You might think that we’d be reviewing the last part of this year’s Master trilogy right here, but the thing is – at this point in time in the Folly, the Seventh Doctor hasn’t actually met the McQueen Master yet. And since that play indicates that he has met that incarnation of the Master, logically it can’t happen before Unit: Dominion. Which we can’t see from here. So hush – and wait. Meanwhile…
Big Finish Folly, Part 144 – The Fearmonger, by Jonathan Blum
One would-be assassin is in a mental ward. Another’s on the run. Their intended victim is stirring up the mobs. Terrorists are planning a strike of their own. A talk-radio host is loving every minute of it. A Whitehall insider whispers about a mysterious UN operative, with a hidden agenda. Everyone’s got someone they want to be afraid of. It’ll only take a little push for the situation to erupt – and something is doing the pushing. But you can trust the Doctor to put things right. Can’t you?Others would put the adaptations of the early New Adventures novels (Nightshade, for example) here first, but while that range still has some miles to run I’m going to launch into the main 7/Ace arc. The New Adventures can always be placed post-Hex… no, we’ll get to Hex in a bit…

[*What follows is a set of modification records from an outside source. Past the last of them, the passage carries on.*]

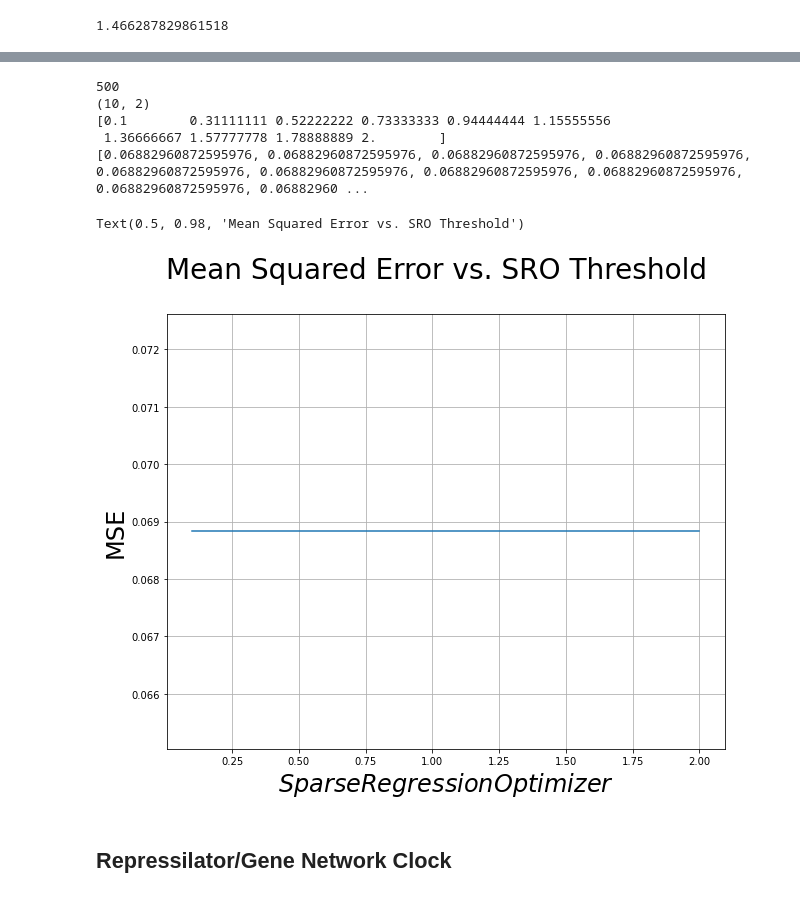
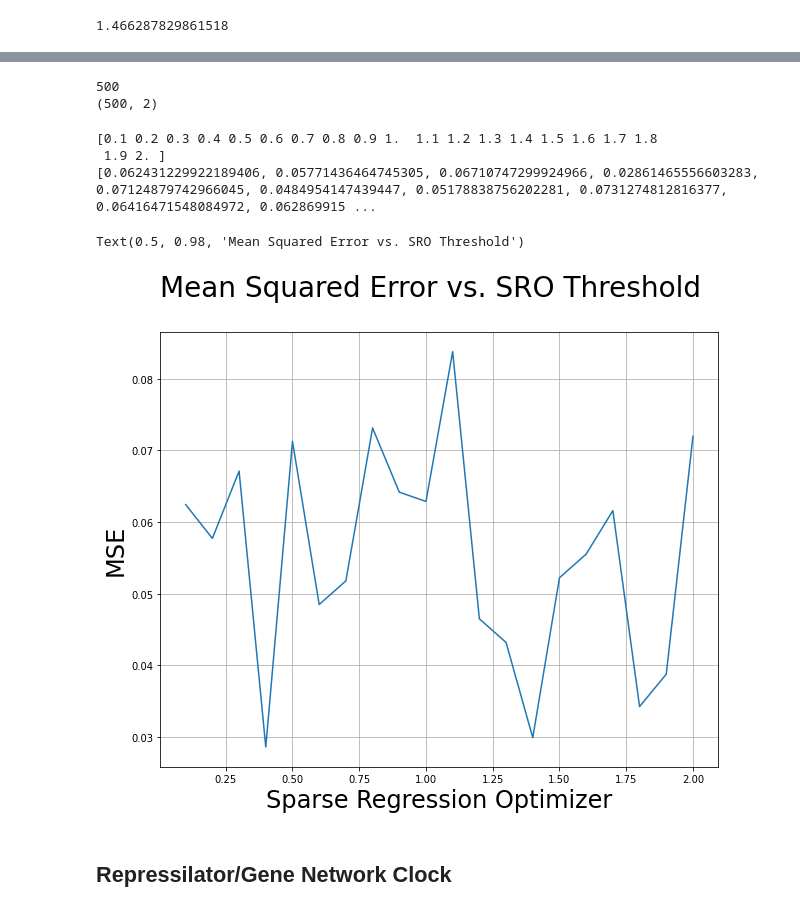
Before and after one commit to ainsleylaiuw/ISB-Hadlock-Lai, a Jupyter notebook: Ex_System.ipynb, the cells around one changed output, grey strips where cells are left out. Cells and saved outputs as stored; diff of their text form; code cells hidden in the pictures.

```diff
--- a/Ex_System.ipynb
+++ b/Ex_System.ipynb
@@ -242,7 +239,8 @@ for i in range(n_of_ic):
 print(len(netswitch_train_multi))
 print(netswitch_train_multi[0].shape)
 # may need to use np.zeros
-rsme = np.root(np.square(np.subtract(netswitch_train_multi, 0)).mean())
+rmse = np.sqrt(np.square(netswitch_train_multi).sum()) / (len(tvals) * feature_count)
+print(f"RMSE = {rmse}")
 # train models
 for j in range(len(sigma_list)):
     sigma = np.zeros((feature_count, feature_count))
@@ -256,7 +254,8 @@ for j in range(len(sigma_list)):
     for k in range(n_of_ic):
         netswitch_sim = model.simulate(netswitch_x0s[k], t=tvals, integrator="odeint")
         simulations.append(netswitch_sim)
-    MSE = np.square(np.subtract(netswitch_train_multi, simulations)).mean()
+    #MSE = np.square(np.subtract(netswitch_train_multi, simulations)).mean()
+    MSE = np.square(np.subtract(netswitch_train_multi, simulations)).sum() / (len(tvals) * feature_count)
     MSE_list.append(MSE)
 print(sigma_list)
 print(MSE_list)
@@ -276,13 +283,13 @@ T = 50
 dt = 0.01
 trange = np.array([0, T])
 #tvals = np.arange(0, T + dt, dt)
-tvals = np.linspace(0, T, 10)
+tvals = np.linspace(0, T, 500)
 n_of_ic = 500
 feature_count = 2
 fig, axs = plt.subplots(figsize=(10,8))
 netswitch_x0s = (np.random.rand(n_of_ic, feature_count) * 5 - np.random.rand(n_of_ic, feature_count))
 #sigma = 0.01
-threshold_list = np.linspace(0.1, 2, 10)
+threshold_list = np.linspace(0.1, 2, 20)
 mu = np.zeros(feature_count)
 
 MSE_list = []
@@ -296,39 +303,39 @@ for i in range(n_of_ic):
     netswitch_train_multi.append(netswitch_train_temp)
 print(len(netswitch_train_multi))
 print(netswitch_train_multi[0].shape)
 sigma = np.zeros((feature_count, feature_count))
 sigmaVal = 0.2
 np.fill_diagonal(sigma, sigmaVal)
 # figure out sigma threshold with rmse for prev. cell
 # train models
 for j in range(len(threshold_list)):
     sparse_regression_optimizer = ps.STLSQ(threshold=threshold_list[j])
     model = ps.SINDy(feature_names=['u', 'v'], optimizer=sparse_regression_optimizer, feature_library=netswitch_library)
     noise = np.random.multivariate_normal(mu, sigma**2, (n_of_ic, len(tvals)))
     model.fit(list(netswitch_train_multi + noise), t=dt, multiple_trajectories=True)
     simulations = []
     # create simulations list to hold simulated data for corresponding IC
     for k in range(n_of_ic):
         netswitch_sim = model.simulate(netswitch_x0s[k], t=tvals, integrator="odeint")
         simulations.append(netswitch_sim)
     MSE = np.square(np.subtract(netswitch_train_multi, simulations)).mean()
     MSE_list.append(MSE)
 print(threshold_list)
 print(MSE_list)
 axs.plot(threshold_list, MSE_list)
 axs.set(xlabel="Sparse Regression Optimizer", ylabel="MSE")
 plt.grid(True)
 plt.xlabel("Sparse Regression Optimizer", fontsize=24)
 plt.ylabel("MSE", fontsize=24)
 fig.suptitle('Mean Squared Error vs. SRO Threshold', fontsize=28)
 # %% [output]
 500
-(10, 2)
-[0.1        0.31111111 0.52222222 0.73333333 0.94444444 1.15555556
- 1.36666667 1.57777778 1.78888889 2.        ]
-[0.06882960872595976, 0.06882960872595976, 0.06882960872595976, 0.06882960872595976, 0.06882960872595976, 0.06882960872595976, 0.06882960872595976, 0.06882960872595976, 0.06882960872595976, 0.06882960 ...
+(500, 2)
-Text(0.5, 0.98, 'Mean Squared Error vs. SRO Threshold')
+[0.1 0.2 0.3 0.4 0.5 0.6 0.7 0.8 0.9 1.  1.1 1.2 1.3 1.4 1.5 1.6 1.7 1.8
+ 1.9 2. ]
+[0.062431229922189406, 0.05771436464745305, 0.06710747299924966, 0.02861465556603283, 0.07124879742966045, 0.0484954147439447, 0.05178838756202281, 0.0731274812816377, 0.06416471548084972, 0.062869915 ...
+Text(0.5, 0.98, 'Mean Squared Error vs. SRO Threshold')
-[figure, old version]
+[figure, new version]
 # %% [markdown]
 ## Repressilator/Gene Network Clock
 # %%
```
Also changed, not shown: parts of 5 cells of this notebook.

Anyway, The Fearmonger. Do bear in mind that we’re all the way back in February 2000 as far as release dates go, the very early days of Big Finish’s massive Main Range run. Even so, it’s a brave decision to put a charged political story slap bang in the present day, and a prescient one too given Britain’s current socio-political climate. Jacqueline Pearce plays the charismatic politician inciting hatred and violence – and it’s a more sympathetic portrayal than the outright evil of Servalan. Arrayed against and alongside her are a coterie of desperate activists, civil servants, and radio talk-show mouthpieces, all manipulative and manipulated by a formless creature that feeds on fear and bigotry.
Absolutely nothing like today, obviously.
There are two very good twists in this story. The first is that as the listener, you’re never quite sure up until the end that the Fearmonger truly exists. Is it all in the mind? Is there nothing to fear but fear itself? It’s the sort of twist that thoroughly suits the Seventh Doctor, and that was (in chronological terms on this site)/will be (in pure release number terms) explored with less success in something like RED. It makes the listener wonder whether Jac Pearce’s horrendous bigot needs an alien influence to be evil. (Trump. Farage. Cameron. Gove. We do it to ourselves, we really do.)
The second twist, once we’re certain that the Fearmonger is real, is that the darned thing isn’t hiding quite where you think it is. A lesser twist, but still effective.
Atmosphere-wise, Blum takes a lot from the New Adventures direction and the apparent post-Survival signposting. The Doctor is playing a game by his own rules for a lot of the time, rarely explaining himslef in full. This can be a little frustrating. The decision to have Ace wounded is brave and startling, definitely something that the TV show would not have done. You can imagine the deserted streets and warehouses of London though, and the mob scene is truly scary. Hugh Walters plays a creepy civil servant with a sort of prescient nod to Sit Toby Kinsella (let’s face it, all civil servants are creepy manipulators, aren’t they?).
While it might be slightly dated now, technologically speaking, The Fearmonger is still relevant to modern Britain – and in itself, that’s something to be scared of.